In total, Transport Canada has 27 aircraft — the Citation jets, nine turbo-prop propeller airplanes, six helicopters and three short-take-off planes.
Among the nine Citation jets, six are based in Edmonton, Hamilton and Montreal, while the other three are in Ottawa, Winnipeg and Moncton.
The flight logs show that during the relatively minimal time the jet fleet was carrying anyone last year, the passengers were mostly senior bureaucrats, and occasionally federal cabinet ministers.
CBC News asked Transport Canada to explain how a fleet of jets that spends about 95 per cent of its time parked or flying empty is a prudent use of taxpayers' money.

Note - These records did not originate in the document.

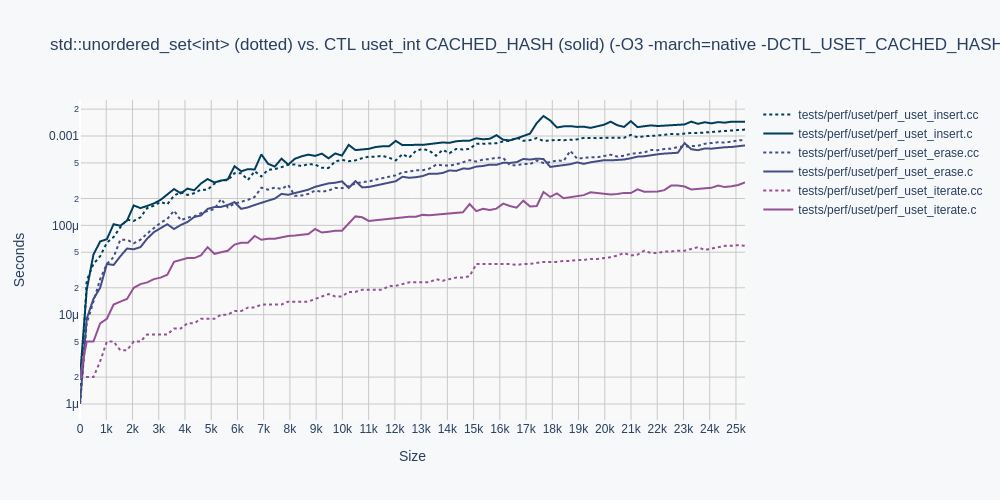
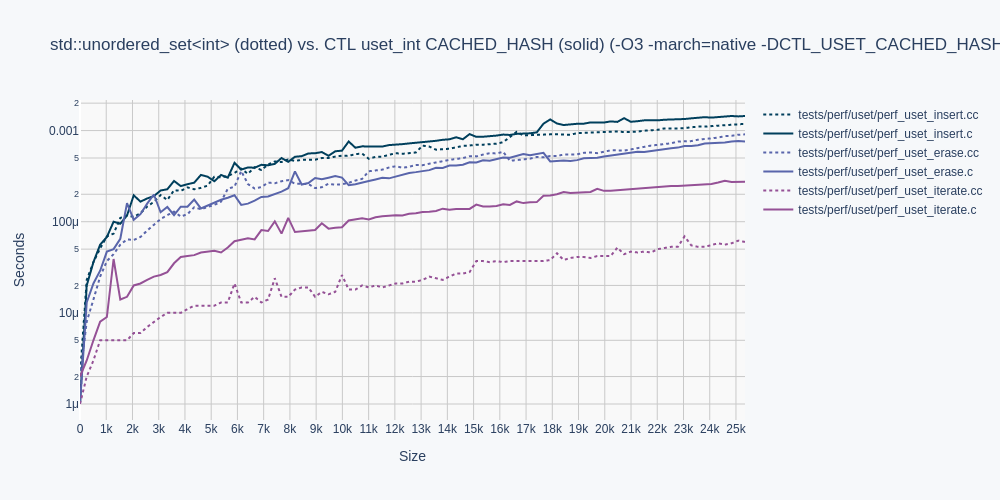
optional PNG=deq ./gen_images.sh
to test single perf graph only.
remove 2 unneeded deq and list curves, max 5, not 6
optimize the 2nd color.

Changed region(s): [[0.062, 0.21, 0.744, 0.78], [0.031, 0.24, 0.093, 0.3]]

diff --git a/tests/perf/perf_plot.py b/tests/perf/perf_plot.py
@@ -33,13 +33,14 @@ def plot_from_data(name_plot_hash, title):
    grid_color = "#C9C9C9"
    plot_bgcolor = "#F9F9F9"
    paper_bgcolor = "#F6F8FA"
+   # lst has 6 items
    color_list = [
-       "#003f5c",
-       "#444e86",
-       "#955196",
-       "#dd5182",
-       "#ff6e54",
-       "#ffa600",
+       "#003f5c", # dark blue
+       "#5965AB", # medium light blue
+       "#955196", # violet
+       "#dd5182", # reddish
+       "#ff6e54", # orange
+       "#ffa600", # yellow-orange
    ]
    used_basenames = []
    trace_list = []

In a prepared statement, the department stated: "Aircraft must have regular maintenance in order to be operating properly. That is the law."
The department also said inspectors fly the jets to maintain "their aviation qualifications and competency."

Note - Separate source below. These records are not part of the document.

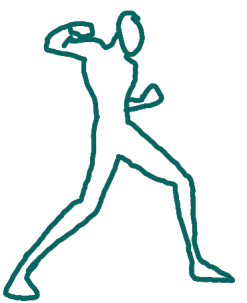
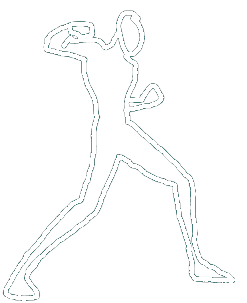
adjusted sprites to player colors

diff --git a/quantumQuarrel/Classes/Player.cpp b/quantumQuarrel/Classes/Player.cpp
@@ -64,6 +64,7 @@ bool Player::init(int gravStrength, TMXTiledMap* initMap, Rect initBoundingBox, 
 		ValueMap spawnPoint = objectGroup->getObject("SpawnPointP1");
 		Spawnpoint = Vec2(spawnPoint.at("x").asInt() * _CurMap->getScaleX(), spawnPoint.at("y").asInt()* _CurMap->getScaleY());
 		orientation = 1; // Facing towards the right side of the screen
+		playerSprite->setColor(Color3B::BLUE);
 		//Will need a loop to instantiate all of the animation types
 		loadAnimations();
 	}
@@ -71,7 +72,7 @@ bool Player::init(int gravStrength, TMXTiledMap* initMap, Rect initBoundingBox, 
 		ValueMap spawnPoint = objectGroup->getObject("SpawnPointP2");
 		Spawnpoint = Vec2(spawnPoint.at("x").asInt() * _CurMap->getScaleX(), spawnPoint.at("y").asInt() * _CurMap->getScaleY());
 		orientation = -1; // Facing towards the left side of the screen
-		playerSprite = Sprite::create("ball_blue.png");
+		playerSprite->setColor(Color3B::RED);
 
 	}
 	position = Spawnpoint;
@@ -152,6 +153,7 @@ void Player::loadAnimations() {
 }
 
 void Player::update(float dt) { // dt is in seconds
+
 	isAttacking = false;
 	if (isStuned) {
 		velocity = Vec2(0, 0);
@@ -400,6 +402,7 @@ void Player::update(float dt) { // dt is in seconds
 	position += velocity * dt;
 	footPos = Vec2(position.x, position.y - (height / 2));
 	playerSprite->setPosition(position);
+
 }
 bool Player::hitDeathPlane(Vec2 currentPosition) {
 	Vec2 tileCoord = tileCoordForPosition(currentPosition);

In fact, the department says, that's about all they do with the jets in Ottawa.
"This is the reason why we eliminated most inspectors flying in Ottawa and have sold a number of aircraft."
Federal cabinet ministers and their staff have occasionally used the expensive planes.

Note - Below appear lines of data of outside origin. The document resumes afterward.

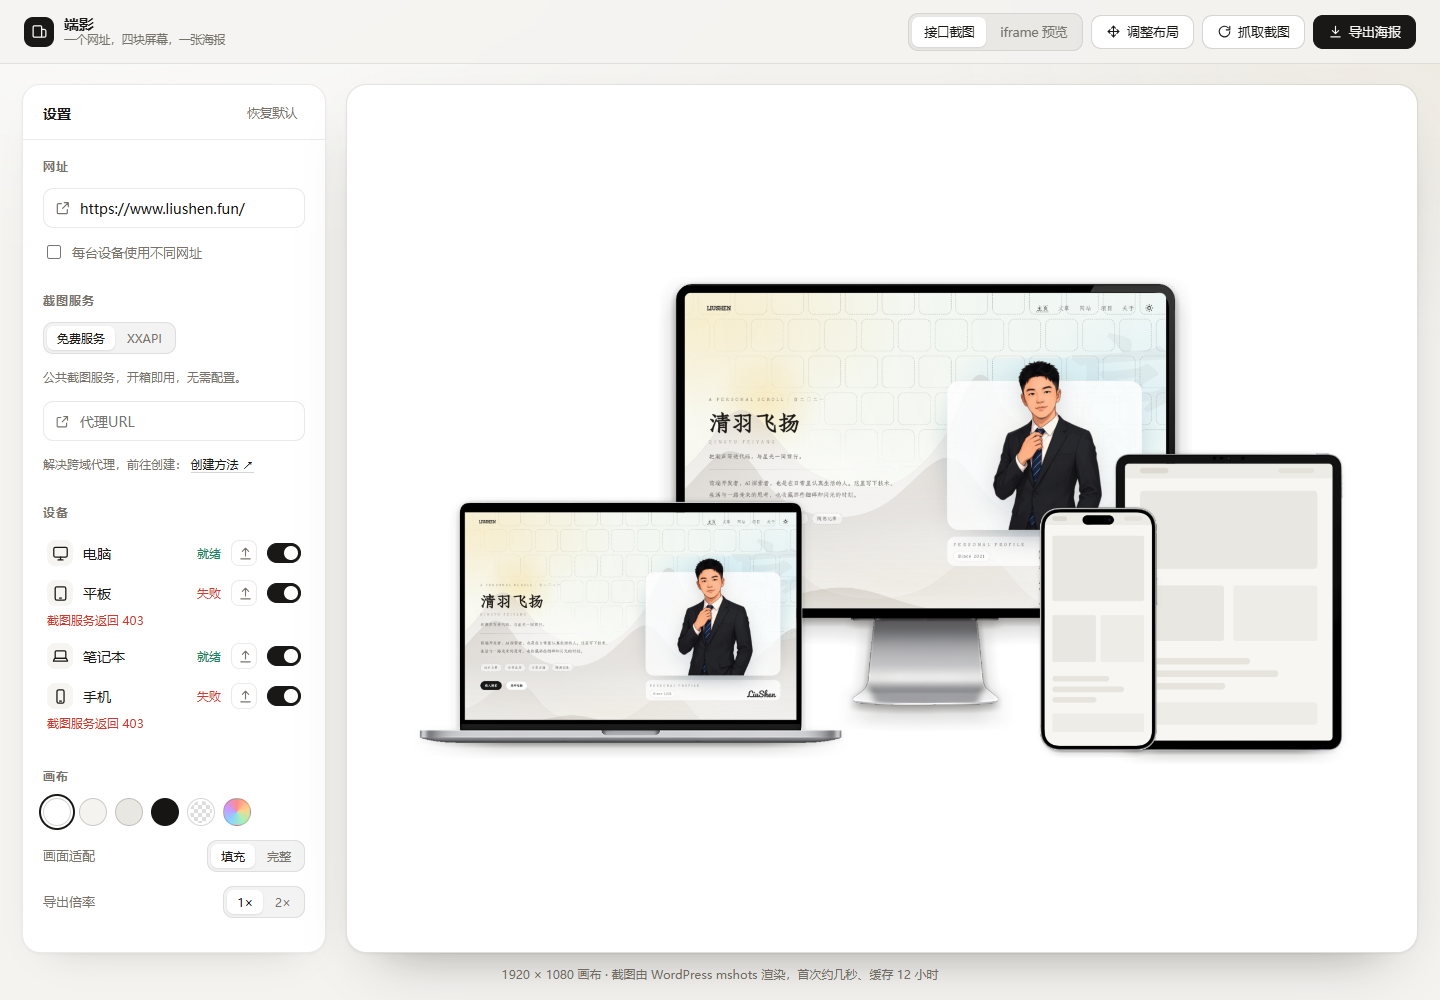
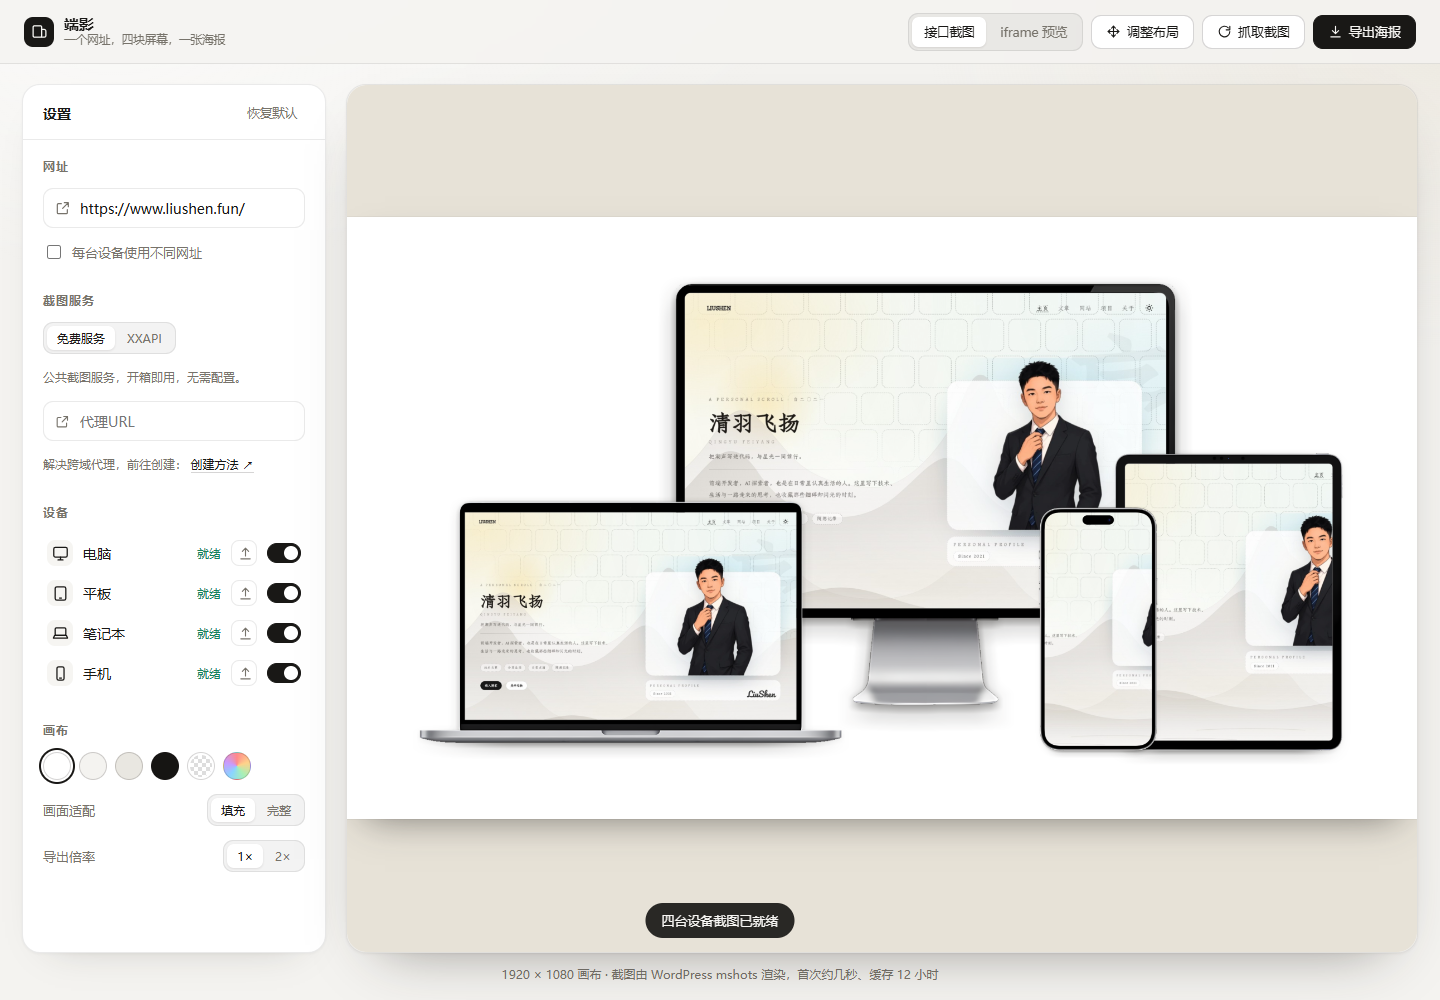
feat: 画布与桌面分层，1920×1080 的边界一眼可见
之前卡片和画布同色，看不出画布只有中间 16:9 那一块，上下留白像是「移不过去」。现在画布外铺一层更深的桌面色，画布自带投影，透明底只铺在画布上。

diff --git a/src/components/PosterStage.vue b/src/components/PosterStage.vue
@@ -199,13 +199,12 @@ onBeforeUnmount(() => {
   <div
     ref="wrapEl"
     class="stage-wrap"
-    :class="{ 'is-transparent': background === null }"
-    :style="background ? { background } : undefined"
   >
     <div
       ref="stageEl"
       class="stage"
-      :style="{ transform: `translate(-50%, -50%) scale(${stageScale})` }"
+      :class="{ 'is-transparent': background === null }"
+      :style="{ background: background || undefined, transform: `translate(-50%, -50%) scale(${stageScale})` }"
     >
       <canvas v-if="mode === 'api'" ref="canvasEl" class="poster" width="1920" height="1080" />
 
@@ -258,19 +257,11 @@ onBeforeUnmount(() => {
   min-height: 0;
   overflow: hidden;
   border-radius: inherit;
-  background: #fbfaf8;
+  /* 画布之外的桌面，颜色比画布本身深一档，1920×1080 的边界才看得出来 */
+  background: #e7e2d7;
 }
 
-.stage-wrap.is-transparent {
-  background-color: #ffffff;
-  background-image: linear-gradient(45deg, rgba(25, 24, 22, 0.05) 25%, transparent 25%),
-    linear-gradient(-45deg, rgba(25, 24, 22, 0.05) 25%, transparent 25%),
-    linear-gradient(45deg, transparent 75%, rgba(25, 24, 22, 0.05) 75%),
-    linear-gradient(-45deg, transparent 75%, rgba(25, 24, 22, 0.05) 75%);
-  background-size: 24px 24px;
-  background-position: 0 0, 0 12px, 12px -12px, -12px 0;
-}
-
+/* 画布：1920×1080 的那张纸，投影只画在纸上，导出的图里没有 */
 .stage {
   position: absolute;
   top: 50%;
@@ -278,6 +269,17 @@ onBeforeUnmount(() => {
   width: 1920px;
   height: 1080px;
   transform-origin: center center;
+  box-shadow: 0 0 0 1px rgba(25, 24, 22, 0.09), 0 28px 70px -34px rgba(25, 24, 22, 0.6);
+}
+
+.stage.is-transparent {
+  background-color: #ffffff;
+  background-image: linear-gradient(45deg, rgba(25, 24, 22, 0.05) 25%, transparent 25%),
+    linear-gradient(-45deg, rgba(25, 24, 22, 0.05) 25%, transparent 25%),
+    linear-gradient(45deg, transparent 75%, rgba(25, 24, 22, 0.05) 75%),
+    linear-gradient(-45deg, transparent 75%, rgba(25, 24, 22, 0.05) 75%);
+  background-size: 24px 24px;
+  background-position: 0 0, 0 12px, 12px -12px, -12px 0;
 }
 
 @media (max-width: 1023px) {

Finance Minister Jim Flaherty, for instance, caused a stink last year when he cost taxpayers at least $3,800 for a Citation to fly him from Ottawa to London, Ont., for a political event.
The plane flew back to Ottawa empty.
Flight logs show that, last year, Flaherty also flew three times on Transport Canada's fleet of nine turbo-prop planes the department operates for the benefit of its own staff and occasionally political VIPs.
Other members of the Harper government who have used the jets have been mostly ministers of transport, such as John Baird, Lawrence Cannon and Chuck Strahl.
It remains a matter of contention exactly how much all this high flying on a wing and a taxpayer is costing.
Documents obtained from Transport Canada under access to information laws show the Citations last year cost taxpayers about $5.3 million.
But that figure does not include a number of expenses such as training, aircraft and administration facilities, security and equipment.
In its written response to CBC News, the department claims: "There is no extra cost associated with the training of inspectors as the simulators are part of the department's capital budget, and the inspectors are hired and paid for by Transport Canada."
The federal auditor general's office has yet to turn its sights on Transport Canada's fleets of aircraft.
But in 2008, then auditor general Sheila Fraser found National Defence was wildly understating the real costs of its Challenger passenger jets by about 300 per cent .
As for Transport Canada's fleets of turbo-prop aircraft and helicopters, no one seems able to say how much those cost.
CBC News requested the information using criteria established by the auditor general to establish the true costs of DND's Challenger jets.
Transport Canada replied that CBC would have to pay for more than 30 hours of departmental staff research to ascertain those details.
The CBC declined.
A spokesman for Transport Canada says the department put 15 of its aircraft up for sale in 2009, and has sold eight of them.
So far, however, the department is keeping all of its luxury jets.